While the simple One-Step, and then the Foxtrot (same dance, new name) dominated the dance floor, there were dancers who heard the wild syncopations of that Ragtime and then Jazz music, and just had to kick up their heels, and they were doing so before the Charleston arrived on the scene.

This page is devoted to the "root" dances that preceded the Charleston. So far, I've found good film documentation for two: The Texas Tommy, from around 1911 in the black community and the Shimmy, from around 1920 in the white community.

Texas Tommy
The name "Texas Tommy" is often affixed to this particular style of dancing, though it's hard to know, if you asked the people in this film what they were doing, what they would tell you.

The main interest in this is that it shows that the dances of the following decades did not spring fully formed from nothing. Many of the elements of later dances can be seen and clear lines of evolution and influence will be clear as this project continues.

The Shimmy
This clip from the 1920 Harold Lloyd film "An Eastern Westerner" shows a very fast-footed 2-step, with the partners snuggled up close and wiggling wildly.

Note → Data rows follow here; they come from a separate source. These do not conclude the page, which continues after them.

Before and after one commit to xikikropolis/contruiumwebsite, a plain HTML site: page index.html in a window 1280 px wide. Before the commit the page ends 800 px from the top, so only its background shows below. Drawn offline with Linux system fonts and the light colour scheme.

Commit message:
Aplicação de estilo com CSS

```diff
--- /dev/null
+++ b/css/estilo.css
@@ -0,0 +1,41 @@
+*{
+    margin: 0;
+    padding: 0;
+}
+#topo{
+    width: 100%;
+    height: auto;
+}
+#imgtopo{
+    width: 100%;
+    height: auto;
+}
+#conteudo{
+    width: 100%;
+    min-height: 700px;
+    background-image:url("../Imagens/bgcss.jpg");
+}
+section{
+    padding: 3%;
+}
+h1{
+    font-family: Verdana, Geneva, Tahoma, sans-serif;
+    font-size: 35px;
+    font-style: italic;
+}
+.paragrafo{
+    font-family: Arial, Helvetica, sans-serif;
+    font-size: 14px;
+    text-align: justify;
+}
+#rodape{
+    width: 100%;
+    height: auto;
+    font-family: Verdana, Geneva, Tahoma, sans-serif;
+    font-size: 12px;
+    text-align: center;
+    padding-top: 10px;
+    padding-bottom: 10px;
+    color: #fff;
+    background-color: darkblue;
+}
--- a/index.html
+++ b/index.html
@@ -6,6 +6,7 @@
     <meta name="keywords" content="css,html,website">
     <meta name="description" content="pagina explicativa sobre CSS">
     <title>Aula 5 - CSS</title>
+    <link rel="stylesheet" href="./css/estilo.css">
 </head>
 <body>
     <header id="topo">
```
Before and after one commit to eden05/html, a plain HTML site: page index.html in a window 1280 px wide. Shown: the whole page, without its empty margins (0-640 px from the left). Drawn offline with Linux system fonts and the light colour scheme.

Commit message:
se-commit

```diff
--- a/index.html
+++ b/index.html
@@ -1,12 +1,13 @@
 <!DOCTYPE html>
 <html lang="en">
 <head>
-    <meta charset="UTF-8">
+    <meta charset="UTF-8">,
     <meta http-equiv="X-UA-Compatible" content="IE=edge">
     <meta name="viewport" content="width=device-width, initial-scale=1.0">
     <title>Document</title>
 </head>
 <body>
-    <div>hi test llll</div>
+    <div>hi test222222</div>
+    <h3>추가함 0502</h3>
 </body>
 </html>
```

The gag in this clip is that "Shimmie dancing is prohibited" and Harold gets himself chucked out for doing it anyway. The roots of later Shag and Balboa styling can clearly be seen here.

Next: The Charleston